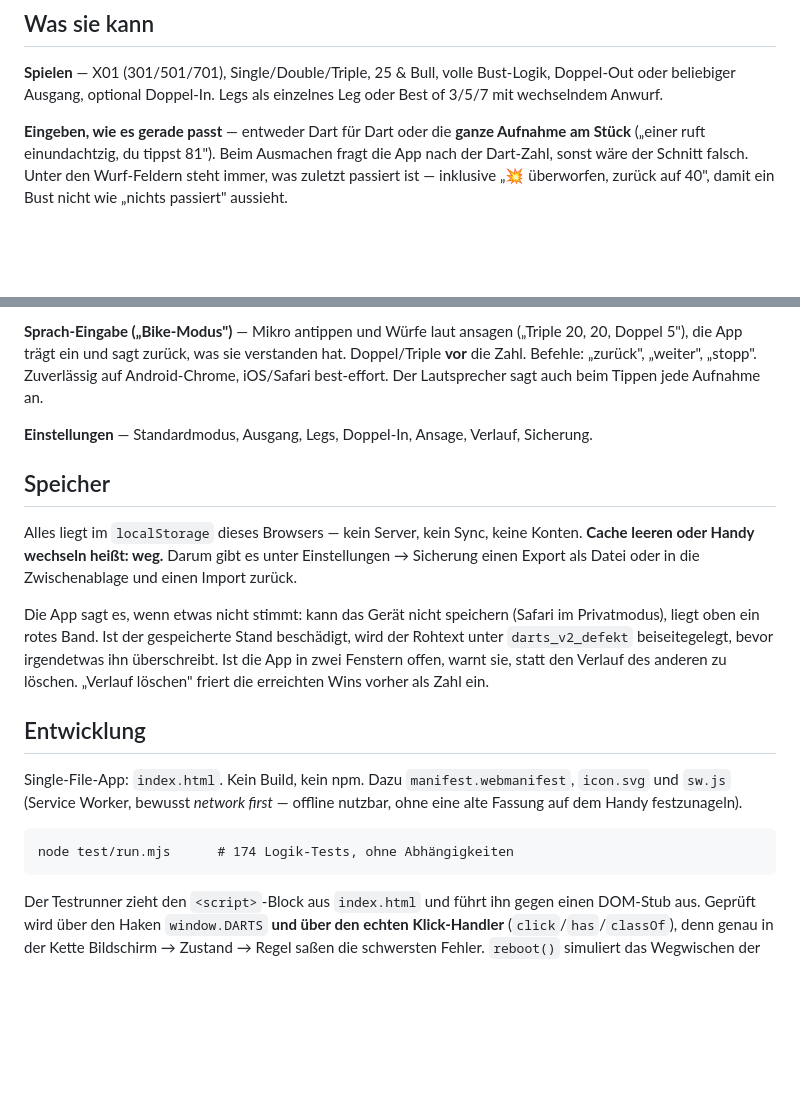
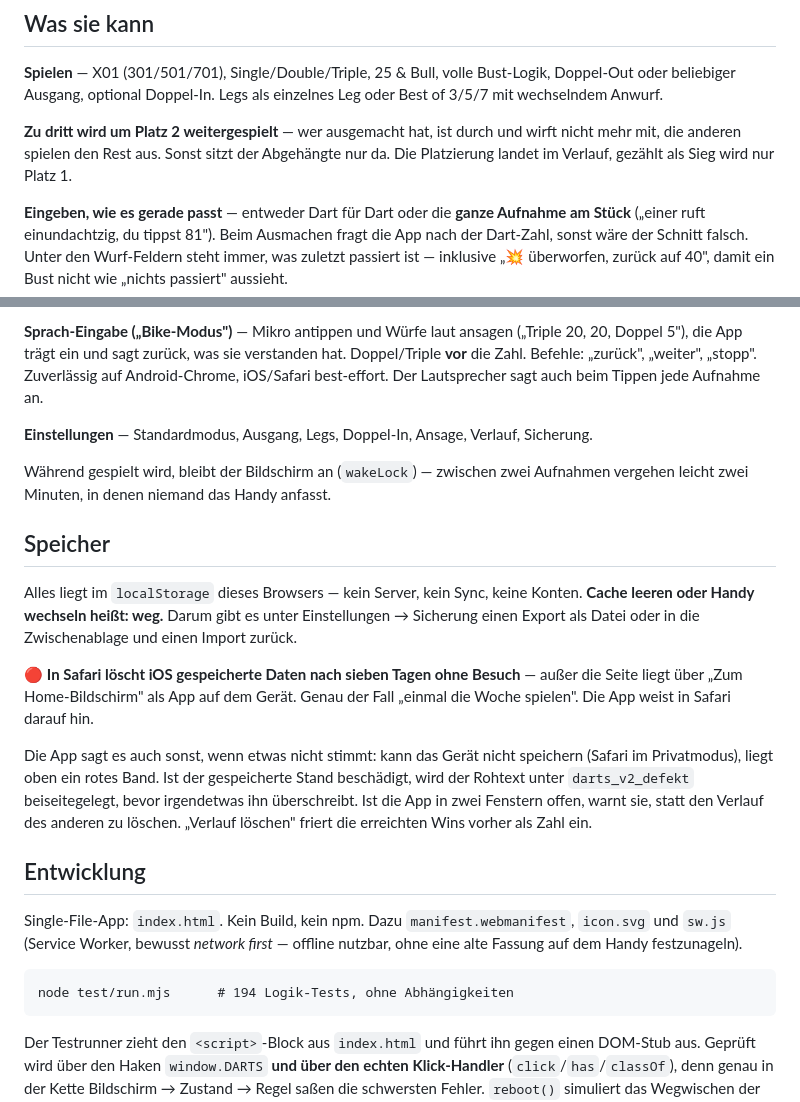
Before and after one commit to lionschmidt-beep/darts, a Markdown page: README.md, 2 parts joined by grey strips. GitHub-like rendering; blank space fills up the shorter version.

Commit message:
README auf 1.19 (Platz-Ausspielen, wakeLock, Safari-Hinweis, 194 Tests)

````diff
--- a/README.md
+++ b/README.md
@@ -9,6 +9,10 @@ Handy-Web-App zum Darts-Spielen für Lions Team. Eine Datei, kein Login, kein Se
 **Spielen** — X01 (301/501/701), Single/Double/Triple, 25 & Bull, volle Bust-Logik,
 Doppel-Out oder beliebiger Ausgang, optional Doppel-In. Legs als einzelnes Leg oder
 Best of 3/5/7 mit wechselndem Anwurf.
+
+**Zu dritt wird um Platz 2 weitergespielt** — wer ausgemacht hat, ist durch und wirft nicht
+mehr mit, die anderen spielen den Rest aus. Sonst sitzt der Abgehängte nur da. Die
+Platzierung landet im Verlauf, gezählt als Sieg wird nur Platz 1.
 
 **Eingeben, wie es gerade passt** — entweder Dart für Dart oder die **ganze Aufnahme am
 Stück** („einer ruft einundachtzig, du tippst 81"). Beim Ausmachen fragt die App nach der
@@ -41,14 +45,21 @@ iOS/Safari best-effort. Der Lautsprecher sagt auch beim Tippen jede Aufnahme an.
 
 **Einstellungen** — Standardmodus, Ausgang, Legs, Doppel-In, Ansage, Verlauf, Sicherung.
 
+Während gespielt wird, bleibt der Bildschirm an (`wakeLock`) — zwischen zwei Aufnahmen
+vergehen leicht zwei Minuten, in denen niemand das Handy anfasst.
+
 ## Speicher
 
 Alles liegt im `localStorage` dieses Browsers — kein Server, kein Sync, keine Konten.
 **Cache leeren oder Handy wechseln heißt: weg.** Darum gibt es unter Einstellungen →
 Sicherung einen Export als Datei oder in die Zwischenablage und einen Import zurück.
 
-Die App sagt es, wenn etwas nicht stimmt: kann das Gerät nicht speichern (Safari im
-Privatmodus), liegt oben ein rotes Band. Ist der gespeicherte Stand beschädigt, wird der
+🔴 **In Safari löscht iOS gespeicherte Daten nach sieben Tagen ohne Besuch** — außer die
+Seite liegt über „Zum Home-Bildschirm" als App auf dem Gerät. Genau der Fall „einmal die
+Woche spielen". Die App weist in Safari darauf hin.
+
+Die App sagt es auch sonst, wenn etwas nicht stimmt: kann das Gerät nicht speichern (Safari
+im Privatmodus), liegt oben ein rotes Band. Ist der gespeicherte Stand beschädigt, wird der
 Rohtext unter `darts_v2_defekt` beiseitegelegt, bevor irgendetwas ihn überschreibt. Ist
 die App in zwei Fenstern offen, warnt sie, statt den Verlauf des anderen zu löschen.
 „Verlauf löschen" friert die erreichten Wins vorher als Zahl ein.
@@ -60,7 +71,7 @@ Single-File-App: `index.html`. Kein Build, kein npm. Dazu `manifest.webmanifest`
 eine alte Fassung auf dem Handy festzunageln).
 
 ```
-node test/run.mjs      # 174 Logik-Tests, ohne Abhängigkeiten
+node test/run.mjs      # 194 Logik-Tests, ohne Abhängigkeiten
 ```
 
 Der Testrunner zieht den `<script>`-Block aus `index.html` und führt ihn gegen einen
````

◆ ◆ ◆ ◆ ◆

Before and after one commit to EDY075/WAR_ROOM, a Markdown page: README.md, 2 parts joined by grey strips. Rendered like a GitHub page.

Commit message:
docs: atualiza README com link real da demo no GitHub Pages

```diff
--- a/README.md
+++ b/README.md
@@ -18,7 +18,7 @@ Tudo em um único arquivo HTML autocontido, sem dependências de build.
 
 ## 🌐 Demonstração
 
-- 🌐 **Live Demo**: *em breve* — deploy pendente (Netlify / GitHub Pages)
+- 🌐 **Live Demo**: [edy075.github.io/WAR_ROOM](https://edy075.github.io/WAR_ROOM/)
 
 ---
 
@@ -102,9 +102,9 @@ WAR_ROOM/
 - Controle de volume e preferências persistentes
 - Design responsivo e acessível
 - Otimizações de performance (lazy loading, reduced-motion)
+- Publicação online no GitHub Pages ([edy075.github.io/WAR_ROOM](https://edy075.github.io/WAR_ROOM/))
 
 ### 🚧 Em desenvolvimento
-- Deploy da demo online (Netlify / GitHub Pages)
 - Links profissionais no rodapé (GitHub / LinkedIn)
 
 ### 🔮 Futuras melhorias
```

◆ ◆ ◆ ◆ ◆

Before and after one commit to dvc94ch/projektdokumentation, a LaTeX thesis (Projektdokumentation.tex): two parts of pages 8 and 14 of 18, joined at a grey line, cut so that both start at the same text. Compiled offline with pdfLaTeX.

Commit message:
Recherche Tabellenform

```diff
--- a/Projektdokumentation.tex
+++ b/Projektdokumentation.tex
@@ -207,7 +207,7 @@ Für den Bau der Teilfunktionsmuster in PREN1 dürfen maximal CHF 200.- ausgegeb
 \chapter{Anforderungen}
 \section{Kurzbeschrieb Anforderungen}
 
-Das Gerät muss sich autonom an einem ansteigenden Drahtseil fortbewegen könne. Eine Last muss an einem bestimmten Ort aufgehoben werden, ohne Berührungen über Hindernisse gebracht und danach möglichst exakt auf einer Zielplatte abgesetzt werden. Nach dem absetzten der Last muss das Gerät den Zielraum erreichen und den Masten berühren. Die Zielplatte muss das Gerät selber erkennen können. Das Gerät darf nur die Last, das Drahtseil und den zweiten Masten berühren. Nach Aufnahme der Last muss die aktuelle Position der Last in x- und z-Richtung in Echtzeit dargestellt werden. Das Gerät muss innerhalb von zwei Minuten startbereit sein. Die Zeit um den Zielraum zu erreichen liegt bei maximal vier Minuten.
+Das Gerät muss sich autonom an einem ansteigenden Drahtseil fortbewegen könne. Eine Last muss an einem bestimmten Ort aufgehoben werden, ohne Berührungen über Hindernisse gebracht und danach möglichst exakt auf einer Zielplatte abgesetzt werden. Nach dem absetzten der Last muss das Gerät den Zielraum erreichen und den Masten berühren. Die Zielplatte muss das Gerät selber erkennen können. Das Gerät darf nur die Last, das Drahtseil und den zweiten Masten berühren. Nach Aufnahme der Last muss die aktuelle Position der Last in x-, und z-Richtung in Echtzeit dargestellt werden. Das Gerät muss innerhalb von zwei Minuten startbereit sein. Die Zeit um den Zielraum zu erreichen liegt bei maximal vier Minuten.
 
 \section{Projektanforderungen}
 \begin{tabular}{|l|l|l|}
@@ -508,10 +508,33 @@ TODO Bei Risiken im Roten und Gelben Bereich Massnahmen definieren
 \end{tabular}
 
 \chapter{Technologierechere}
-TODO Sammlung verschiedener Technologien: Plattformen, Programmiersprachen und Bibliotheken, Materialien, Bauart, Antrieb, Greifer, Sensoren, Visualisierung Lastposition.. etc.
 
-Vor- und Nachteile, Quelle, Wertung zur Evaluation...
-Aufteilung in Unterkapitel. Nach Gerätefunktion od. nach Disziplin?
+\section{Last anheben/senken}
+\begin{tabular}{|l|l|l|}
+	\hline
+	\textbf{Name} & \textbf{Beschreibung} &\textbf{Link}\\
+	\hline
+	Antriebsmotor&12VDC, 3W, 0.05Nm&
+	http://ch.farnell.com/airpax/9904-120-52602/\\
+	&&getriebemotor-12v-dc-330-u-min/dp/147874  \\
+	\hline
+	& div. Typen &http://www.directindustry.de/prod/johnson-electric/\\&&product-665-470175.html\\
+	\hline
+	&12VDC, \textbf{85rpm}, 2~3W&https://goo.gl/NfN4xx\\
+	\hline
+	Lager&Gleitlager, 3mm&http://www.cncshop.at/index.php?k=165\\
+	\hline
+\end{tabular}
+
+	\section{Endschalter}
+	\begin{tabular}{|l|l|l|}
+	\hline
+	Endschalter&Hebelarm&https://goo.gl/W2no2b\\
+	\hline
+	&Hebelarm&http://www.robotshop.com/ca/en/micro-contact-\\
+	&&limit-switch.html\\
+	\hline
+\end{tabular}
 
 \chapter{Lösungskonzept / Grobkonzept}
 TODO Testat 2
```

◆ ◆ ◆ ◆ ◆

Task statement: For every line in the listing above that contains "sagt", copy that line.

Written response:
@@ -41,14 +45,21 @@ iOS/Safari best-effort. Der Lautsprecher sagt auch beim Tippen jede Aufnahme an.
-Die App sagt es, wenn etwas nicht stimmt: kann das Gerät nicht speichern (Safari im
+Die App sagt es auch sonst, wenn etwas nicht stimmt: kann das Gerät nicht speichern (Safari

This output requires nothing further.